On Saturday morning, I had the privilege to talk to Jason not only about the previous nights performance, but also what he looks to accomplish in this, his second season, with the Timber Rattlers.
Who is Jason Rogers?
Jason Rogers attended Columbus State University where he was named a 2010 First Team All-American by the Rawlings/American Baseball Coaches Association (ABCA). To add to his accolades, he tied both the Columbus State and Peach Belt Conference marks for home runs in a single season by hitting 26 in 2010. Later that year, he was drafted by the Milwaukee Brewers in the 32nd round of the First-Year Players Draft.
How does it feel to be the first player to hit a homer in 2012?
It feels good, but more than anything, I’d really like for us to get our first win of the season.
What aspect of your game are you looking to improve in 2012?
I want to become a better base runner. I also want to work on improving my defensive play.
Do you have any pregame rituals?
(laughing) No. I do have a medicine ball routine that I do, and I like to hit off of the pitching machine, but that’s about it.
I heard you did some work in the community when you were with the squad last year. Can you tell me a little about that?

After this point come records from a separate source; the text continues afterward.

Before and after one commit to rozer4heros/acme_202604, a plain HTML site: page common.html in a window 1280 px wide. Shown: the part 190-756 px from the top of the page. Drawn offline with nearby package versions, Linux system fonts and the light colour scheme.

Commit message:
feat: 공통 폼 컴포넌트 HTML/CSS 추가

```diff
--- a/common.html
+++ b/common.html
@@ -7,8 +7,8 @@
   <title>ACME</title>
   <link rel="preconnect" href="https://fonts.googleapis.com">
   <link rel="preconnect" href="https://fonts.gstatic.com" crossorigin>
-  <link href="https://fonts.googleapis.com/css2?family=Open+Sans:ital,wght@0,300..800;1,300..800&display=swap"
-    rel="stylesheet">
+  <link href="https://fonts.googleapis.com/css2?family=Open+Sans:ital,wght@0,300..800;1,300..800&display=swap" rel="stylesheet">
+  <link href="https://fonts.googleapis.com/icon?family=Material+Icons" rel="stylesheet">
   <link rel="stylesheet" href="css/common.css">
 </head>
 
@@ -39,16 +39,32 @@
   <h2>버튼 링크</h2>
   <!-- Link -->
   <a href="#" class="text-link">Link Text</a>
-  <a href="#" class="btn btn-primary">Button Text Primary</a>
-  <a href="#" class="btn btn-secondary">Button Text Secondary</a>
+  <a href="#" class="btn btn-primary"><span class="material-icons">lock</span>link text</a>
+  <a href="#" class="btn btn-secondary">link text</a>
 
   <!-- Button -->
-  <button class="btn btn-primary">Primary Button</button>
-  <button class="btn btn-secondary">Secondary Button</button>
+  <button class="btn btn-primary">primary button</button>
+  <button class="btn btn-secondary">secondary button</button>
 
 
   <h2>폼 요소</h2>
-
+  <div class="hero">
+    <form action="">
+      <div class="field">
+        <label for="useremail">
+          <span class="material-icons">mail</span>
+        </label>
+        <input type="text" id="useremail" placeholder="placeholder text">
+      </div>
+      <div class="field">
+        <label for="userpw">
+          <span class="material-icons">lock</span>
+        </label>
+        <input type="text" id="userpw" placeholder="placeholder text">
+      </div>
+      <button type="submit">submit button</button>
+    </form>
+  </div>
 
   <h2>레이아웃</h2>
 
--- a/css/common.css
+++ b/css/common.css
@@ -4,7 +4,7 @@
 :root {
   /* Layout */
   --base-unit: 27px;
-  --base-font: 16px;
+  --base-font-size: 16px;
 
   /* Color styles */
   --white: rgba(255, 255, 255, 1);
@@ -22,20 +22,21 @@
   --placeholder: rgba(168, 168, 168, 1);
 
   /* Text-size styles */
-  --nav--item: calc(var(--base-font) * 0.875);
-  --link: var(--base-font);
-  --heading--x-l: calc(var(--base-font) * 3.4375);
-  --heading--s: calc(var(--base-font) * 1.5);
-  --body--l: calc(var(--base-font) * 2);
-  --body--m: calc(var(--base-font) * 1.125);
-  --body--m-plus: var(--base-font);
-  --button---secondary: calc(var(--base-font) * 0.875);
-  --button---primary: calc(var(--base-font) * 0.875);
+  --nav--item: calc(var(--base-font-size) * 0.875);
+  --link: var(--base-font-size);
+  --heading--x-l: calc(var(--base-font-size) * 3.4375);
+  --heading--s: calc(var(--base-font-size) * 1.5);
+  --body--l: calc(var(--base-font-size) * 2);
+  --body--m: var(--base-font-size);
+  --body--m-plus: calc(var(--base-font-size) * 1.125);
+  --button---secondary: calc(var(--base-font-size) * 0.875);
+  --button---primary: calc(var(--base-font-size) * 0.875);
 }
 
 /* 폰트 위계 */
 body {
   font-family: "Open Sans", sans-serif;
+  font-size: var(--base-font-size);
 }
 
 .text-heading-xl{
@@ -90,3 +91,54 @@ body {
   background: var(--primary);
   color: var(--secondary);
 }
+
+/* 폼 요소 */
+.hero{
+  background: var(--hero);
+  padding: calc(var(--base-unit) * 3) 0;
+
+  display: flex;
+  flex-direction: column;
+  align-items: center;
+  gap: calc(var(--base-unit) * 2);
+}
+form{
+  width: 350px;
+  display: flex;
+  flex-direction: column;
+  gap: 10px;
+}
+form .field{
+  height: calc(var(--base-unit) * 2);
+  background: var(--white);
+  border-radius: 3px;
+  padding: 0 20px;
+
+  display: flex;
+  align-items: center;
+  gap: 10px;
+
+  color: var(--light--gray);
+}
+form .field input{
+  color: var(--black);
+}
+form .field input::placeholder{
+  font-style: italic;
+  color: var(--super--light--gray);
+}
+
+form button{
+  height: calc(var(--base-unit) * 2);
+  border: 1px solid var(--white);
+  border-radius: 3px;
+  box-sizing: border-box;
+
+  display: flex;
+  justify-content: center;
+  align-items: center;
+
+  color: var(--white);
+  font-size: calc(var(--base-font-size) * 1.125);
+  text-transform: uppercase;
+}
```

Yeah. Me and a couple other players went to Kindercare and read books to the kids. It was really cool to see how excited the kids were over us being there.
Final question: What will it take to get you to the next level?
I think, working on my consistency. For now though, I’m just taking it one day at a time.
Later that afternoon, the Timber Rattlers picked up their first win of the season when Rogers was driven home on a walk off single from Parker Berberet in the bottom of the 9th inning. Additionally, through the first 6 games of the season, Rogers is leading the team in batting average (.381), Homeruns (1 tied with 2 other players), RBI (4), OBP (.480), and ranks second in slugging (.571).
Want to know more about Jason? Follow him on Twitter at jasonrogers2003.